"Sometimes you know [who's ready]," said Benitez, on the eve of his third Club World Cup final.
"In my head I have an idea and have one or two doubts and maybe looking at them gives you that solution. But yes, in the dressing room looking at them, you do know. You think you know. You can see how they are.
"Always, after the warm-up, I ask my staff if they are sharp and paying attention to everything or distracted. Normally, or around 80 per cent of the time, you know, more or less."
There will always be that element of doubt and, if things do go wrong, as they did spectacularly in Istanbul in 2005, when Liverpool trailed the Champions' League final 3-0 to AC Milan after a first half of total domination by the Italians, the manager must fall back on his experience, his ability to adapt and change things. Benitez ticks that box, too.
By talking about that game during his Anfield tenure, after Chelsea had been eliminated in controversial circumstances in the semi-final, he is unlikely to help his stock rise among disgruntled fans. But it was probably the defining moment in his career and one he can be forgiven for reflecting upon.
"I was preparing the speech when it was 2-0 and then we conceded the third goal. I had the idea to change the shape of the team, preparing Didi Hamann," the Spaniard recalled. "The tactical issues were fine, my head was clear, but you have to give your speech, and in English, which was not good.
"I knew the players were down, with their heads down, so it was quite complicated but the message was simple: score one goal and we'll be back in the game. You have to fight for the game and nothing to lose now, you have 45 minutes to change things. Apart from the message, the key was the tactical change because Hamann gave us more control."
Not all these games have enjoyed fairytale endings: defeat in Athens two years later against the same opponents – after again dispatching Chelsea in the last four – came on the heels of a Carling Cup defeat in Cardiff – yes, against Chelsea.
The bad days still rankle, still bother a man driven to distraction by failure. His record in this competition reads one loss in 2005 – hotly disputed, when Liverpool were on the end of some poor decisions by a Mexican referee before going down to Sao Paulo – and one win, two years ago with Inter Milan against the Africans TP Mazembe. "I'm really upset when I lose a game but especially a game like that in a massive competition," he added.

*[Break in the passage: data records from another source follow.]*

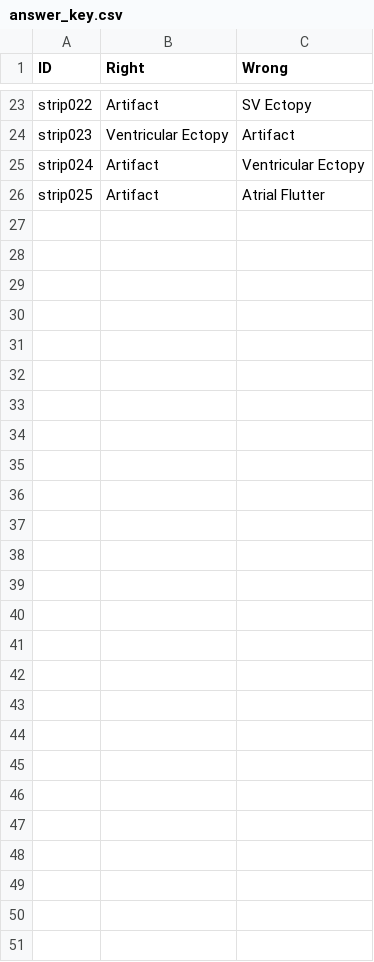
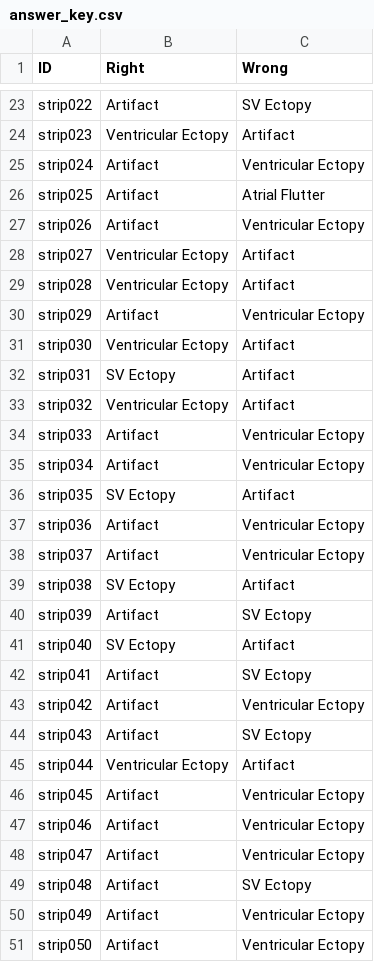
Before and after one commit to TAtk77/LMS-artifact-test, a CSV file: answer_key.csv, drawn as a sheet; only a part is shown, gaps mark what is left out.

Commit message:
Add strips 026-050

```diff
--- a/answer_key.csv
+++ b/answer_key.csv
@@ -26 +26,26 @@ strip024,Artifact,Ventricular Ectopy
 strip025,Artifact,Atrial Flutter
+strip026,Artifact,Ventricular Ectopy
+strip027,Ventricular Ectopy,Artifact
+strip028,Ventricular Ectopy,Artifact
+strip029,Artifact,Ventricular Ectopy
+strip030,Ventricular Ectopy,Artifact
+strip031,SV Ectopy,Artifact
+strip032,Ventricular Ectopy,Artifact
+strip033,Artifact,Ventricular Ectopy
+strip034,Artifact,Ventricular Ectopy
+strip035,SV Ectopy,Artifact
+strip036,Artifact,Ventricular Ectopy
+strip037,Artifact,Ventricular Ectopy
+strip038,SV Ectopy,Artifact
+strip039,Artifact,SV Ectopy
+strip040,SV Ectopy,Artifact
+strip041,Artifact,SV Ectopy
+strip042,Artifact,Ventricular Ectopy
+strip043,Artifact,SV Ectopy
+strip044,Ventricular Ectopy,Artifact
+strip045,Artifact,Ventricular Ectopy
+strip046,Artifact,Ventricular Ectopy
+strip047,Artifact,Ventricular Ectopy
+strip048,Artifact,SV Ectopy
+strip049,Artifact,Ventricular Ectopy
+strip050,Artifact,Ventricular Ectopy
```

Thursday's serene progress against Monterrey hasn't made the build-up to today's showpiece any less fraught. "It's not a case of not sleeping, but all the time when you are alone, you are thinking, thinking, about what you are going to do," said Benitez, who was so preoccupied he forgot to pass on a good-luck message from injured skipper John Terry. "It could be that someone has a problem in the morning. It's an important game, you want to get things right."
Late yesterday he was mulling over whether to start with Frank Lampard – who will captain the side if he does – or keep David Luiz in midfield, where he was a revelation against the Mexicans. Corinthians will present a greater challenge. "They have good players… Emerson, Paulinho, Cassio in goal and Paolo Guerrero, players who can make the difference. Hopefully we will keep them quiet."
Branislav Ivanovic, who will shoulder some of the responsibility of doing just that, sees this as "a key game for this generation, one of the most important games for all of us. Now we have to play the final and it will be tough. It's the defensive things which decide big games so we have to be ready. I expect a very hard game. That's good for a player. You have to find yourself."
The defender appreciates Benitez's attention to detail. "We've prepared by studying a lot of moments and clips," he said. "We watched Corinthians in the semi so we know it's going to be difficult and how they defend and play well. A final is a completely different game. Small things can decide it. We have to be focused from the first minute to the last one, but the team will be ready for this."
One look into their eyes could be enough to tell if they are.
Chelsea (4-2-3-1): Cech; Azpilicueta, Ivanovic, Cahill, Cole; Mikel, Luiz; Mata, Oscar, Hazard; Torres.
Corinthians (4-2-3-1): Cassio; Alessandro, Chicao, Paulo Andre, Fabio Santos; Ralf, Paulinho; Douglas, Danilo, Emerson; Guerrero.
Referee Cuneyt Cakir (Turkey)
Bottom line for boys from Brazil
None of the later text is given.